This post will explain how to delete a page in WordPress, correctly, if you want to preserve your SEO ranking and keep your readers happy.
The problem: Why you shouldn’t just delete a page and forget about it.
There are two reasons you shouldn’t just delete a page and forget about it.
Reason 1: It affects your SEO because unless you tell Google your page has been deleted, Google will still think your page exists. When you delete a page from your website that Google has already crawled and indexed, Google will still try to crawl that page. Only, when it’s deleted, your website will return a status code of ‘404 page not found’.
Google sees this code and will continue to try and crawl your page. It doesn’t know you’ve deleted the page. Having too many pages return a 404 message can negatively impact your SEO.
Reason 2: It affects your users experience. When a user is faced with a page that says 404 page not found, what should your user do? For the best user experience you should be providing content on your 404 pages to help your reader stay on your website and find the content they were looking for.
So, if you want to keep Google happy and provide the best user experience for your readers you need to know how to correctly handle deleted content.
What are status codes?
Before you can fully understand why you shouldn’t just delete a page you need to understand a little bit about status codes. Status codes are the messages your website pages return when a browser tries to load them. You may have seen when a page doesn’t exist you see a 404 page doesn’t exists response. 404 is a response code in the response header that tells the the user the page doesn’t exist.
Correctly deleting a page from your website means correctly setting the status code according to how you want the deleted content to be handled.
The main status codes you want to be concerned with is a 301 and 410 status code.
A 301 code means your content has been redirected.
A 410 code means your content no longer exists.
To preserve your SEO rankings and give a great user experience you need to correctly set status codes.
5 step process for how to delete a page in WordPress while preserve your SEO ranking
Step 1: Identify whether your content needs to return a 301 or 410 status code.
There are two ways you can deal with your deleted content.
Method 1: Delete the page then use a 301 redirect to redirect traffic to the next best page.
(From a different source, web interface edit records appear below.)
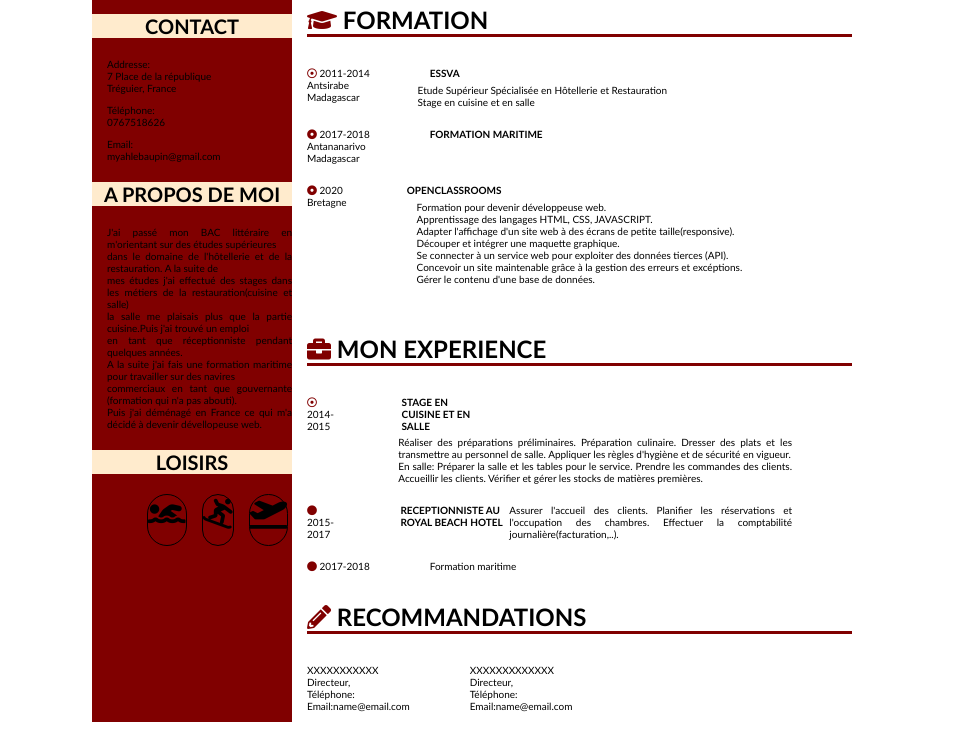
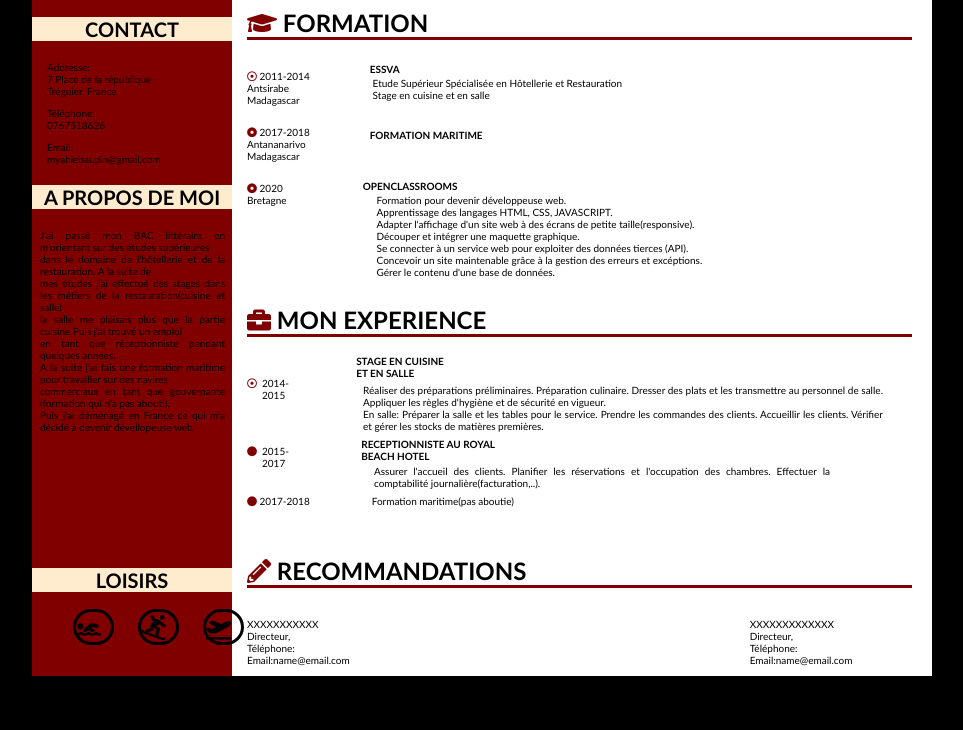
Before and after one commit to myahlbp/oc-P2, a plain HTML site: page index.html in a window 1280 px wide. Shown: the part 192-922 px from the top of the page, without its empty margins (158-1121 px from the left). After the commit the page ends 879 px from the top, so only its background shows below. Drawn offline with Linux system fonts and the light colour scheme.

Commit message:
deuxieme version css

```diff
--- a/index.html
+++ b/index.html
@@ -27,6 +27,7 @@
             </section>
             <section>
                 <h3>A PROPOS DE MOI</h3>
+                <div class="paragraphe">
                 <p>J'ai passé mon BAC littéraire en m'orientant sur des études supérieures<br/>
                     dans le domaine de l'hôtellerie et de la restauration. A la suite de <br/>
                     mes études j'ai effectué des stages dans les métiers de la restauration(cuisine et salle)<br/>
@@ -36,13 +37,16 @@
                     commerciaux en tant que gouvernante (formation qui n'a pas abouti). <br/>
                     Puis j'ai déménagé en France ce qui m'a décidé à devenir dévellopeuse web.
                 </p>
+                </div>
             </section>
             <section>
+                <div id="lois">
                 <h3>LOISIRS</h3>
+                </div>
                 <ul>
-                    <li><i class="fas fa-swimmer"></i></li>
+                    <li><i class="fas fa-swimmer" style="font-size:20px";></i></li>
                     <li><i class="fas fa-snowboarding"></i></li>
-                    <li><i class="fas fa-plane-departure"></i></li>
+                    <li><i class="fas fa-plane-departure" style="font-size:20px;"></i></li>
                 </ul>
             </section>
         </div>
@@ -51,7 +55,7 @@
 
         <div id="droite">
             <header>
-                    <h1>MYAH LEBAUPIN</h1>
+                    <h1>MIHAJA LEBAUPIN</h1>
                     <div class=pa>
                     <p>Développeuse web freelance</p>
                     </div>
@@ -64,25 +68,29 @@
                         Madagascar
                     </p>
                     <h4> ESSVA</h4>
-                    <div class="para">
+                        <div class="para">
                         <p> Etude Supérieur Spécialisée en Hôtellerie et Restauration<br/>
                         Stage en cuisine et en salle
                         </p>
-                    </div>
+                        </div>
                 </article>
                 <article>
                     <p> <i class="fas fa-dot-circle" style="color:maroon";></i> 2017-2018 <br/>
                         Antananarivo <br/>
                         Madagascar
                     </p>
+                    <div class="formationmar">
                     <h4> FORMATION MARITIME</h4>
+                    </div>
                 </article>
                 <article>
                     <p> <i class="fas fa-dot-circle" style="color:maroon";></i> 2020 <br/>
                         Bretagne
                     </p>
+                    <div class="oc">
                     <h4> OPENCLASSROOMS</h4>
-                    <div class="para2">
+                    </div>
+                        <div class="para1">
                         <p> Formation  pour devenir développeuse web.<br/>
                             Apprentissage des langages HTML, CSS, JAVASCRIPT.<br/>
                             Adapter l'affichage d'un site web à des écrans de petite taille(responsive).<br/>
@@ -91,16 +99,19 @@
                             Concevoir un site maintenable grâce à la gestion des erreurs et excéptions.<br/>
                             Gérer le contenu d'une base de données.
                         </p><br/>
-                    </div>
+                        </div>
                 </article>
             </section>
             <section>
-
+                <div class="experience">
                 <h2> <i class="fas fa-briefcase" style="color:maroon";></i>  MON EXPERIENCE</h2>
+                </div>
                 <article>
-                    <p> <i class="far fa-dot-circle" style="color:maroon";></i> 2014-2015 </p>
+                    <p> <i class="far fa-dot-circle" style="color:maroon";></i> <div class="date">2014-2015</div> </p>
+                    <div class="stage">
                     <h4>STAGE EN CUISINE ET EN SALLE </h4>
-                    <div class="para3">
+                    </div>
+                        <div class="para2">
                         <p> Réaliser des préparations préliminaires.
                         Préparation culinaire.
                         Dresser des plats et les transmettre au personnel de salle.
@@ -111,21 +122,25 @@
                             Accueillir les clients.
                             Vérifier et gérer les stocks de matières premières.
                         </p>
-                    </div>
+                        </div>
                 </article>
                 <article>
-                    <p> <i class="fas fa-circle"style="color:maroon";></i> 2015-2017</p>
+                    <p> <i class="fas fa-circle"style="color:maroon";></i><div class="date2">2015-2017</div></p>
+                    <div class="reception">
                     <h4>RECEPTIONNISTE AU ROYAL BEACH HOTEL</h4>
-                    <div classe="para4">
+                    </div>
+                        <div class="para3">
                         <p> Assurer l'accueil des clients.
                         Planifier les réservations et l'occupation des chambres.
                         Effectuer la comptabilité journalière(facturation,..).
                         </p>
-                    </div>
+                        </div>
                 </article>
                 <article>
                     <p> <i class="fas fa-circle"style="color:maroon";></i> 2017-2018</p>
-                    <p>Formation maritime</p><br/>
+                    <div class="formar">
+                    <p>Formation maritime(pas aboutie)</p><br/>
+                    </div>
                 </article>
             </section>
             <section>
@@ -136,11 +151,13 @@
                             Téléphone:<br/>
                              Email:name@email.com
                     </p>
+                    <div class="para4">
                     <p>XXXXXXXXXXXXX<br/>
                             Directeur,<br/>
                             Téléphone:<br/>
                             Email:name@email.com
                     </p>
+                    </div>
 
                 </article>
             </section>
--- a/style.css
+++ b/style.css
@@ -1,11 +1,22 @@
+
+body{
+    background-color: black;
+}
+
+
+
+
 .page{
-    width:780px;
+    width:900px;
     margin: auto;
     font-family: 'Source sans Pro', Calibri, Tahoma, Geneva, Verdana, sans-serif;
     font-size: 16px;
     display:flex;
+    border:solid black 3px;
+    background-color: white;
 
 }
+
 #gauche{
     width:200px;
     background-color: maroon;
@@ -30,24 +41,33 @@ h3 {
     background-color:blanchedalmond;
     margin-left:-15px;
 }
+#lois{
+    position:relative;
+    top:115px;
+}
 p{
     text-align: justify;
 }
-
+.paragraphe{
+    position:relative;
+    right:7px;
+}
 ul{
     display:flex;
     justify-content: space-around;
-    margin-right: 30px;
+    right:26px;
+    list-style-type: none;
+    position:relative;
+    top:100px;
+
 }
 
 li{
-    border:solid 1px black;
-    width:50px;
-    height:50px;
-    list-style-type: none;
-    font-size:30px;
-    margin-right:15px;
-    border-radius: 50px;
+    font-size:25px;
+    margin:12px;
+    padding-right:10px;
+    border:solid black 3px;
+    border-radius:50px;
 
 }
 #droite{
@@ -63,16 +83,21 @@ h1{
     color:maroon;
  }
  .pa{
+     position:relative;
      font-size:25px;
+     bottom:30px;
+     text-decoration: underline maroon ;
  }
 
  article{
      display:flex;
  }
 
-article p{
-    margin-right: 60px;
-}
+
+
+
+
+
 h2{
     border-bottom: 3px solid maroon;
 
@@ -81,28 +106,76 @@ h2{
 section p{
     font-size:10px;
 }
+h4{
+    position:relative;
+    left:60px;
+    bottom:10px;
+    font-size:10px;
+}
 .para{
-    margin-left:-42px;
-    padding-top:17px;
-    }
-
-.para2{
-    padding-top:17px;
-    margin-left:-85px;
-
+    position:relative;
+    left:33px;
+    top:7px;
+}
+.para1{
+    position: relative;
+    top:12px;
+    right:5px;
+}
+.formationmar{
+    position: relative;
+    top:10px;
+}
+.oc{
+    position: relative;
+    left:16px;
+    top:5px;
+}
+.stage{
+    position:relative;
+    left:5px;
+    bottom:15px;
 
 }
-.para3{
-    padding-top:40px ;
-    margin-left:-85px;
+.experience{
+    position:relative;
+    bottom:10px;
 
 }
+.para2{
+    position:relative;
+    right:29px;
+    top:7px;
+}
+.reception{
+    position:relative;
+    left:5px;
+}
+.para3{
+    position:relative;
+    top:20px;
+    right:82px;
+}
+
+.formar{
+    position:relative;
+    left:62px;
+}
+.date{
+    position:relative;
+    left:5px;
+    font-size:10px;
+    top:10px;
+}
+.date2{
+    left:5px;
+    position:relative;
+    font-size:10px;
+    top:10px;
+
+}
+
 .para4{
-    padding-top:50px;
+    position:relative;
+    left:400px;
 }
-h4
-{
-    margin-top:10px;
-    font-size:10px;
-    justify-content:flex-end;
-}
```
You will use a 301 if the page you are deleting;
- Has traffic and you want to pass the SEO value of that traffic onto another relevant page.
- Can be replaced with similar content.
Method 2: Delete the page then use a 410 status message to signal the content is permanently removed.
You will use this if you have no other similar content you can redirect to.
Step 2: If you want to return a 301 status code, identify which page you want to redirect to.
Avoid redirecting to the home page as this just causes confusion.
Choose the next best piece of content, if there isn’t anything then a 301 redirect isn’t the best choice. You need a 410.
Step 3: Identify how you will implement your redirection.
RankMath includes 301 and 410 redirection in their free plugin. Yoast needs the premium version. Did you know – If you are on my SEO maintenance plan you will get the RankMath Pro plugin included!
Step 4: Add the redirect.
Follow the instructions given by the plugin you are using. Redirections are really simple to set up.
Step 5. Test the redirect.
Ensure that if you are returning a 410 status code that you have a page set up to handle traffic.
Not sure how to set up status code pages? Read my blog on setting up status code pages here.
To preserve your SEO and provide a great user experience, you need to handle deleted content properly by setting the correct status code.
This is really simple to do in WordPress with any good SEO plugin.